There was a large turn-out on Monday the 19th August for a special lecture in Myshall exploring ‘Saint Columbanus and the Making of Europe‘, The lecture was organised by Carlow County Museum in partnership with Myshall Muintir na Tíre and the Myshall Community Centre as part of National Heritage Week, and delivered by Dr Alexander O’ Hara, Department of Medieval History, University of St Andrews.
The lecture explored the life and times of St. Columbanus (who was born and raised in Myshall, Carlow), and how his mission took him from there to the north of Ireland to Bangor, Co. Down. From Bangor, Columbanus set off on his great missionary journey to the continent where he founded many monasteries including Luxeuil in France and Bobbio in Italy. Many of Columbanus’ writings survive and they consistently inspire and encourage.
A packed room in Myshall Community Center for the lecture
The lecture looked at the surprising influence of these writings on one such man – Robert Schuman, French Foreign Minister and a founding father of the European Union. Following the devastation of World War II, a group of statesmen and scholars from across Europe, including Robert Schuman met in Luxeuil-les-Bains to commemorate the 14th centenary of the birth of St. Columbanus, and to discuss plans for the future of Europe.
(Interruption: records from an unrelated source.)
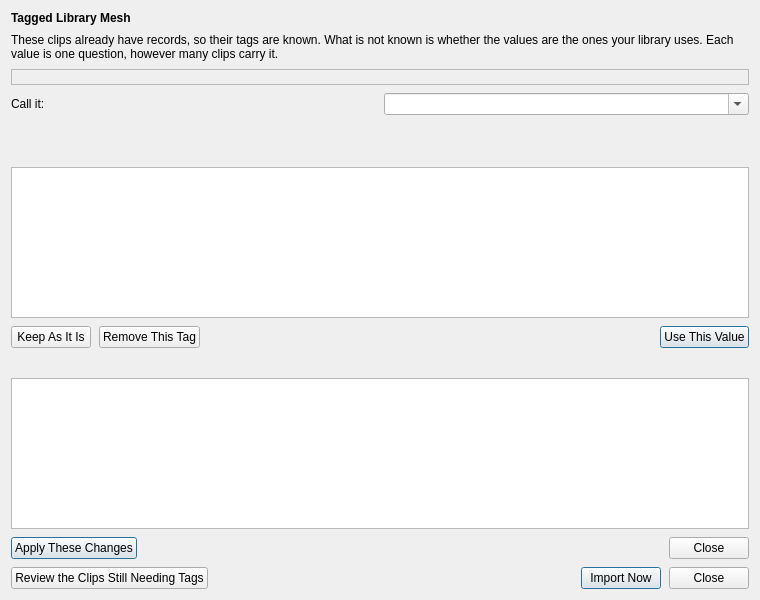
Above: importer/valueswindow.ui from trafficman/commcut before the change. Below: the same form after it.
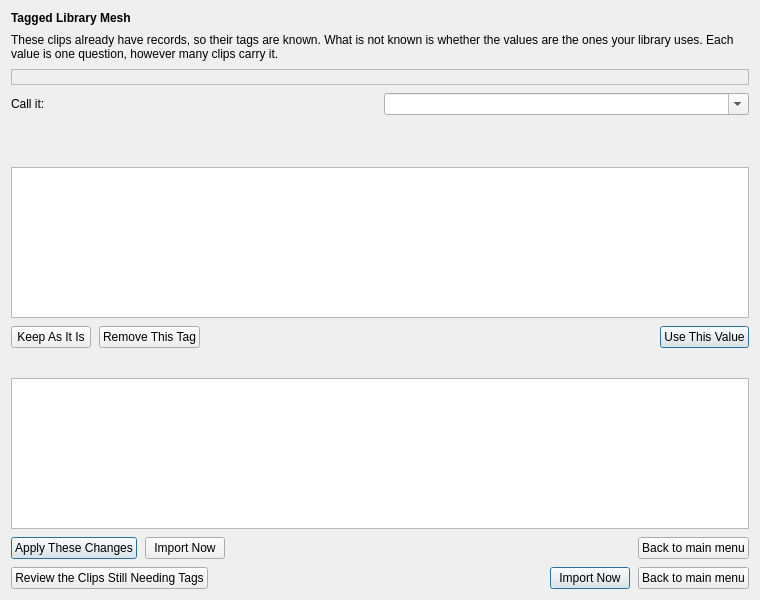
That is the form after the change.

Commit message: #33, import final stage fixed

```diff
--- a/importer/valueswindow.ui
+++ b/importer/valueswindow.ui
@@ -201,6 +201,16 @@
        </property>
       </widget>
      </item>
+     <item>
+      <widget class="QPushButton" name="buttonImportPlan">
+       <property name="toolTip">
+        <string>Import without writing the changes above. Any answer you have just given will not be written, and the clips will be filed under the values they currently hold.</string>
+       </property>
+       <property name="text">
+        <string>Import Now</string>
+       </property>
+      </widget>
+     </item>
      <item>
       <spacer name="planSpacer">
        <property name="orientation">
@@ -220,7 +230,7 @@
         <bool>false</bool>
        </property>
        <property name="text">
-        <string>Close</string>
+        <string>Back to main menu</string>
        </property>
       </widget>
      </item>
@@ -276,7 +286,7 @@
         <bool>false</bool>
        </property>
        <property name="text">
-        <string>Close</string>
+        <string>Back to main menu</string>
        </property>
       </widget>
      </item>
```
Left out of the diff: 6 changed lines with no effect on the pictures. The commit also changes 16 other files.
The founding of the modern European Union can be traced to this gathering.
The evening explored how an Irish immigrant from the edge of Europe was one of the first to voice the concept of a united Europe and the wider impact of the Myshall-born saint on European history.
A wonderful evening was had, with a lively Q&A at the end discussing the life of Columbanus and European politics today – a timely issue, particularly with Brexit, looming so near! Many thanks to all those who attended.
Dr Alexander O Hara
Dr Alexander O’Hara is Honorary Research Fellow in the Department of Mediaeval History, University of St Andrews. He is the author of Jonas of Bobbio and the Legacy of Columbanus: Sanctity and Community in the Seventh Century and editor of Columbanus and the Peoples of Post-Roman Europe, both published by Oxford University Press in 2018. Heritage Week is coordinated and managed by the Heritage Council. This event has been shortlisted for a Heritage Council’s Heritage Week 2019 Award.
Recently County Carlow welcomed a delegation from Echternach, Luxembourg, led by Yves Wengler, Mayor of Echternach, as part of the ongoing renewal of friendship between both areas. The highlights of the visit were the signing of a Friendship Agreement between both Councils and the unveiling of the restored early medieval Cross of Rath Melsigi. In AD 690, St. Willibrord, Patron Saint of Luxembourg, First Apostle of the Netherlands, departed County Carlow after spending twelve years at the famed monastic settlement of Rath Melsigi and undertook his mission to the continent. In AD 698 he established his major monastery in the town of Echternach. His monastery also had a scriptorium which over the centuries produced many fabulous manuscripts. Cllr. John Pender, Cathaoirleach of Carlow County Council, led the welcome by Carlow County Council. Continue reading
Carlow County Museum in partnership with Myshall Muintir na Tíre and the Myshall Community Centre presents a free public lecture:
‘Saint Columbanus and the Making of Europe’